Bring together every line in the data that includes "plain".
START Input material
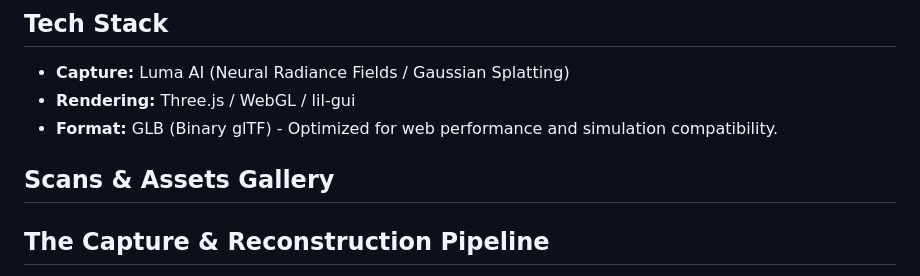
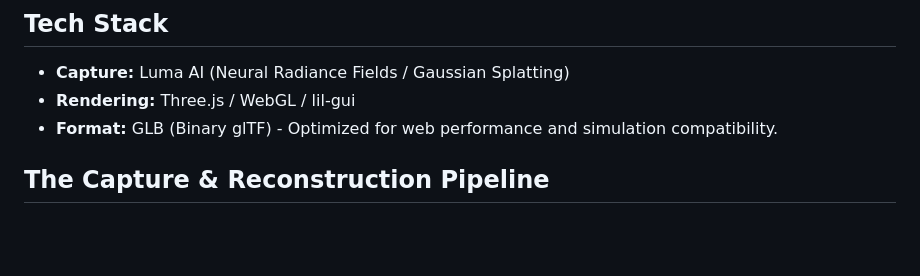
Before and after one commit to MichaelNguyenz229/gaussian-splatting-eval, a Markdown page: README.md, the part around the change. Rendered like a GitHub page; blank space fills up the shorter version.

Commit message:
Remove 'Scans & Assets Gallery' section
Removed the 'Scans & Assets Gallery' section from the README.

```diff
--- a/README.md
+++ b/README.md
@@ -9,8 +9,6 @@ An exploration into capturing real-world environments and assets via modern 3D r
 * **Capture:** Luma AI (Neural Radiance Fields / Gaussian Splatting)
 * **Rendering:** Three.js / WebGL / lil-gui
 * **Format:** GLB (Binary glTF) - Optimized for web performance and simulation compatibility.
-
-##  Scans & Assets Gallery
 
 ## The Capture & Reconstruction Pipeline
 
```
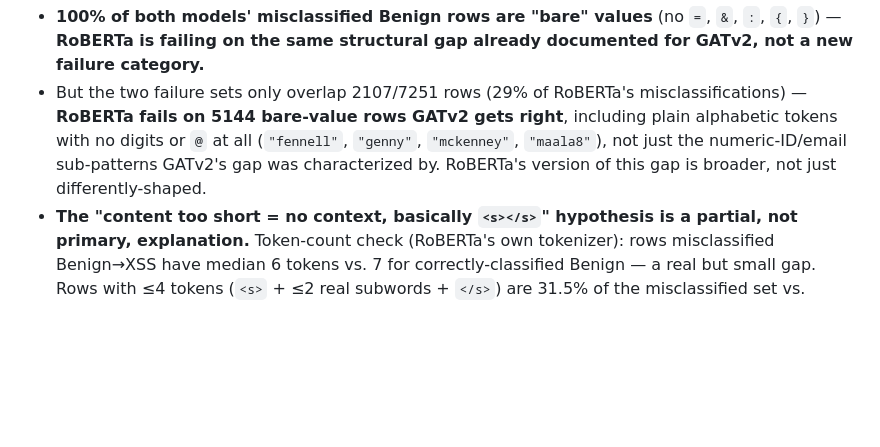
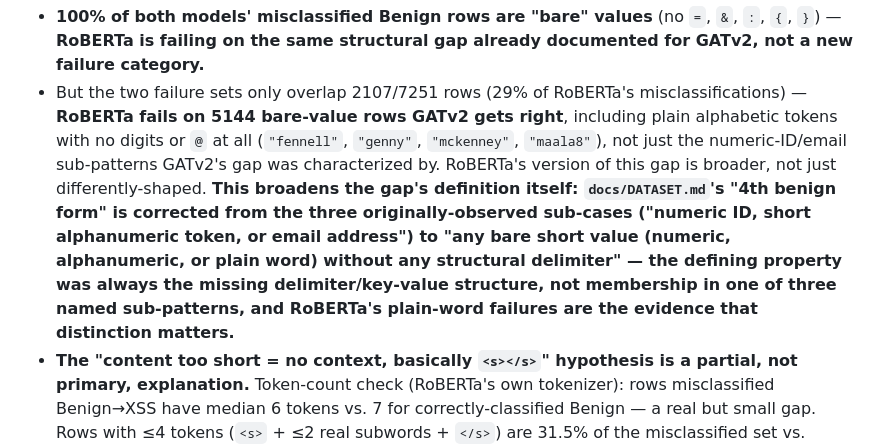
Before and after one commit to DinhHoangGia-pro/LOGWAT_v0.1, a Markdown page: docs/EXPERIMENT_LOG_semantic_edge_investigation.md, the part around the change. Drawn GitHub-style; blank space fills up the shorter version.

```diff
--- a/docs/EXPERIMENT_LOG_semantic_edge_investigation.md
+++ b/docs/EXPERIMENT_LOG_semantic_edge_investigation.md
@@ -992,7 +992,15 @@ current one to match what RoBERTa is being compared against).
   right**, including plain alphabetic tokens with no digits or `@` at all
   (`"fennell"`, `"genny"`, `"mckenney"`, `"maala8"`), not just the
   numeric-ID/email sub-patterns GATv2's gap was characterized by. RoBERTa's
-  version of this gap is broader, not just differently-shaped.
+  version of this gap is broader, not just differently-shaped. **This
+  broadens the gap's definition itself: `docs/DATASET.md`'s "4th benign
+  form" is corrected from the three originally-observed sub-cases
+  ("numeric ID, short alphanumeric token, or email address") to "any bare
+  short value (numeric, alphanumeric, or plain word) without any
+  structural delimiter" — the defining property was always the missing
+  delimiter/key-value structure, not membership in one of three named
+  sub-patterns, and RoBERTa's plain-word failures are the evidence that
+  distinction matters.**
 - **The "content too short = no context, basically `<s></s>`" hypothesis is
   a partial, not primary, explanation.** Token-count check (RoBERTa's own
   tokenizer): rows misclassified Benign→XSS have median 6 tokens vs. 7 for
```
Also changed, not shown: docs/DATASET.md (+31 -12 lines).
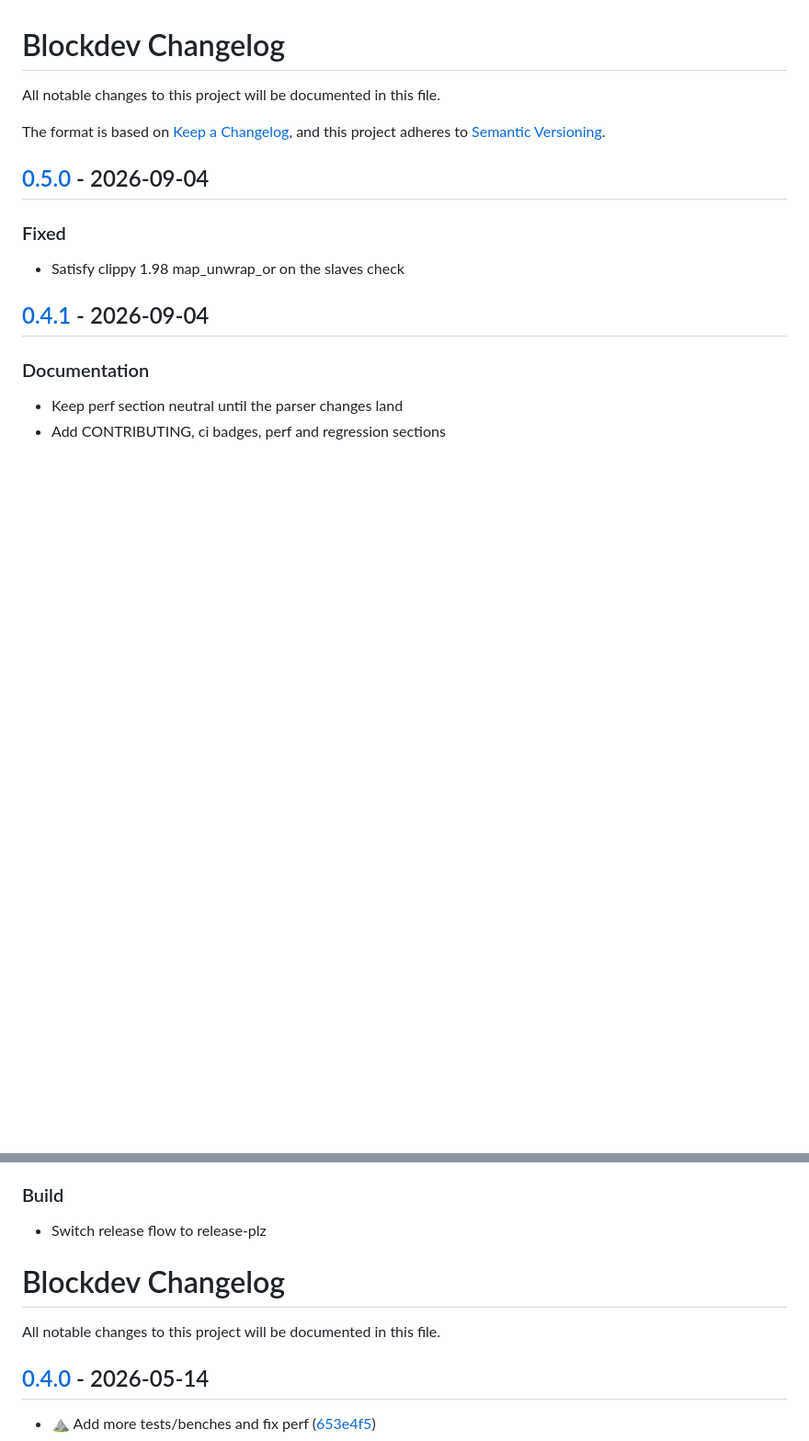
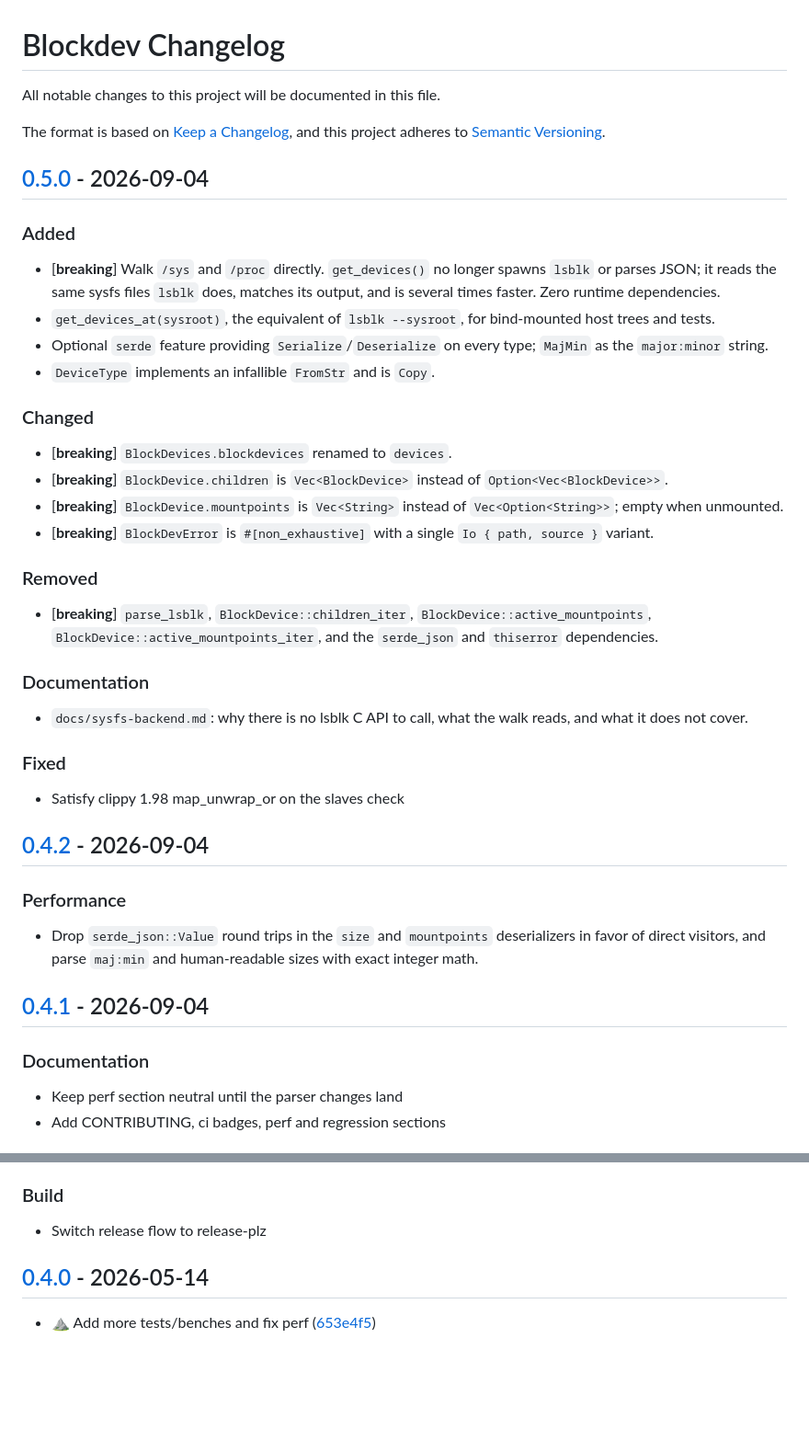
Before and after one commit to wiggels/blockdev, a Markdown page: CHANGELOG.md, 2 parts joined by grey strips. Shown at 92% size. Drawn GitHub-style; blank space fills up the shorter version.

Commit message:
docs: fill in the 0.5.0 and 0.4.2 changelog entries
release-plz only lists commits dated after the previous release. the
commits behind these releases were rewritten before the tags were cut so
they carried older timestamps and were skipped

```diff
--- a/CHANGELOG.md
+++ b/CHANGELOG.md
@@ -4,11 +4,41 @@ All notable changes to this project will be documented in this file.
 
 The format is based on [Keep a Changelog](https://keepachangelog.com/en/1.1.0/),
 and this project adheres to [Semantic Versioning](https://semver.org/spec/v2.0.0.html).
+
 ## [0.5.0](https://github.com/wiggels/blockdev/compare/v0.4.2...v0.5.0) - 2026-09-04
+
+### Added
+
+- [**breaking**] Walk `/sys` and `/proc` directly. `get_devices()` no longer spawns `lsblk` or parses JSON; it reads the same sysfs files `lsblk` does, matches its output, and is several times faster. Zero runtime dependencies.
+- `get_devices_at(sysroot)`, the equivalent of `lsblk --sysroot`, for bind-mounted host trees and tests.
+- Optional `serde` feature providing `Serialize`/`Deserialize` on every type; `MajMin` as the `major:minor` string.
+- `DeviceType` implements an infallible `FromStr` and is `Copy`.
+
+### Changed
+
+- [**breaking**] `BlockDevices.blockdevices` renamed to `devices`.
+- [**breaking**] `BlockDevice.children` is `Vec<BlockDevice>` instead of `Option<Vec<BlockDevice>>`.
+- [**breaking**] `BlockDevice.mountpoints` is `Vec<String>` instead of `Vec<Option<String>>`; empty when unmounted.
+- [**breaking**] `BlockDevError` is `#[non_exhaustive]` with a single `Io { path, source }` variant.
+
+### Removed
+
+- [**breaking**] `parse_lsblk`, `BlockDevice::children_iter`, `BlockDevice::active_mountpoints`, `BlockDevice::active_mountpoints_iter`, and the `serde_json` and `thiserror` dependencies.
+
+### Documentation
+
+- `docs/sysfs-backend.md`: why there is no lsblk C API to call, what the walk reads, and what it does not cover.
 
 ### Fixed
 
 - Satisfy clippy 1.98 map_unwrap_or on the slaves check
+
+## [0.4.2](https://github.com/wiggels/blockdev/compare/v0.4.1...v0.4.2) - 2026-09-04
+
+### Performance
+
+- Drop `serde_json::Value` round trips in the `size` and `mountpoints` deserializers in favor of direct visitors, and parse `maj:min` and human-readable sizes with exact integer math.
+
 ## [0.4.1](https://github.com/wiggels/blockdev/compare/v0.4.0...v0.4.1) - 2026-09-04
 
 ### Documentation
@@ -27,10 +57,6 @@ and this project adheres to [Semantic Versioning](https://semver.org/spec/v2.0.0
 ### Build
 
 - Switch release flow to release-plz
-# Blockdev Changelog
-
-All notable changes to this project will be documented in this file.
-
 
 ## [0.4.0](https://github.com/wiggels/blockdev/compare/v0.3.1...0.4.0) - 2026-05-14
 
```
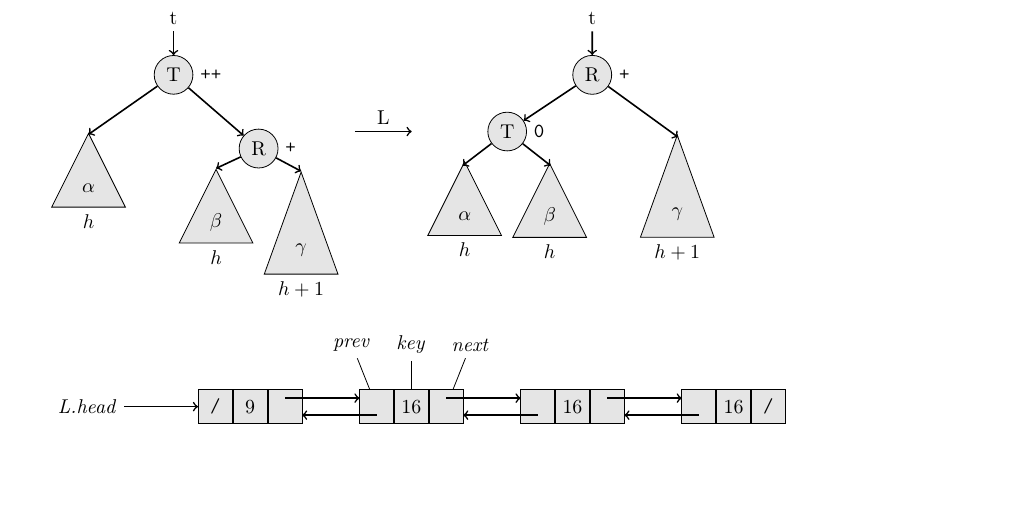
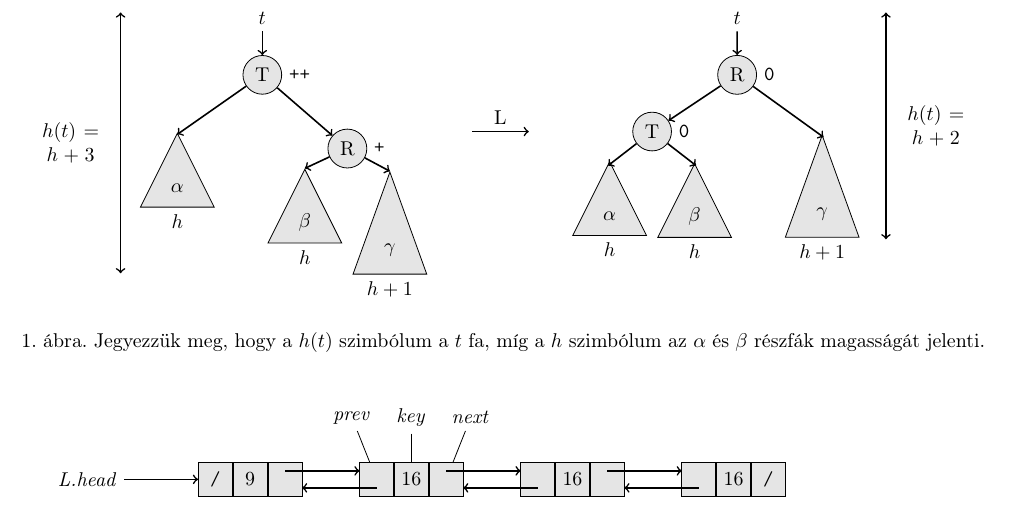
Before and after one commit to Szelethus/Algo1-2figs, a LaTeX document (fig.tex): part of the page, cut so that both start at the same text, the shorter picture padded with empty space. Compiled offline with pdfLaTeX.

Commit message:
Added arrows displaying the height of the bintrees.

```diff
--- a/fig.tex
+++ b/fig.tex
@@ -8,6 +8,8 @@
 \usepackage{amsmath, amsthm,amssymb, paralist, tikz, multirow}
 \usetikzlibrary{shapes.geometric, arrows, positioning, math, calc}
 \begin{document}
+	\begin{figure}[!h]
+		\centering
 		\begin{tikzpicture}[
 				triangle/.style = {
 					shape=isosceles triangle,
@@ -36,7 +38,7 @@
 				Node
 			]
 
-		\node (t1) {t}
+			\node (t1) {$t$}
 			child {
 				node (T1) [CircNode]{T}
 				child [level distance=20mm]{
@@ -62,10 +64,11 @@
 			\node [below = 0mm of a1] {$h$};
 			\node [below = 0mm of b1] {$h$};
 			\node [below = 0mm of c1] {$h+1$};
+			\draw[<->, thick] (-2.5, -4.5) -- node [anchor=center, left, text width= 1.5cm, text centered]{$h(t)=$\\$h+3$}(-2.5, 0.1);
 
-		\draw[->, thick] (3.2,-2) -- (4.2,-2) node [midway, above, sloped] {L};
+			\draw[->, thick] (3.7,-2) -- (4.7,-2) node [midway, above] {L};
 
-		\node (t2)[right = 7 cm of t1] {t}
+			\node (t2)[right = 8 cm of t1] {$t$}
 			child {
 				node (R2) [CircNode]{R}
 				child{
@@ -84,15 +87,18 @@
 			};
 			\draw[->, thick] (t2) -- (R2);
 			\draw[->, thick] (R2) -- (T2);
-		\draw[->, thick] (T2) -- (5.1,-2.6);
-		\draw[->, thick] (T2) -- (6.65,-2.6);
-		\draw[->, thick] (R2) -- (8.9,-2.1);
+			\draw[->, thick] (T2) -- (6.1,-2.6);
+			\draw[->, thick] (T2) -- (7.65,-2.6);
+			\draw[->, thick] (R2) -- (9.9,-2.1);
 			\node [right = 0mm of T2] {\texttt{0}};
-		\node [right = 0mm of R2] {\texttt{+}};
+			\node [right = 0mm of R2] {\texttt{0}};
 			\node [below = 0mm of a2] {$h$};
 			\node [below = 0mm of b2] {$h$};
 			\node [below = 0mm of c2] {$h+1$};
+			\draw[<->, thick] (11, -3.9) -- node [anchor=center, right, text width= 1.5cm, text centered]{$h(t)=$\\$h+2$}(11, 0.1);
 		\end{tikzpicture}
+		\caption{Jegyezzük meg, hogy a $h(t)$ szimbólum a $t$ fa, míg a $h$ szimbólum az $\alpha$ és $\beta$ részfák magasságát jelenti.}
+	\end{figure}
 
 	\bigskip
 	\begin{tikzpicture}
```
Lines whose indentation alone changed are shown as unchanged.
END Input material
Answer box:
   right**, including plain alphabetic tokens with no digits or `@` at all
+  short value (numeric, alphanumeric, or plain word) without any
+  sub-patterns, and RoBERTa's plain-word failures are the evidence that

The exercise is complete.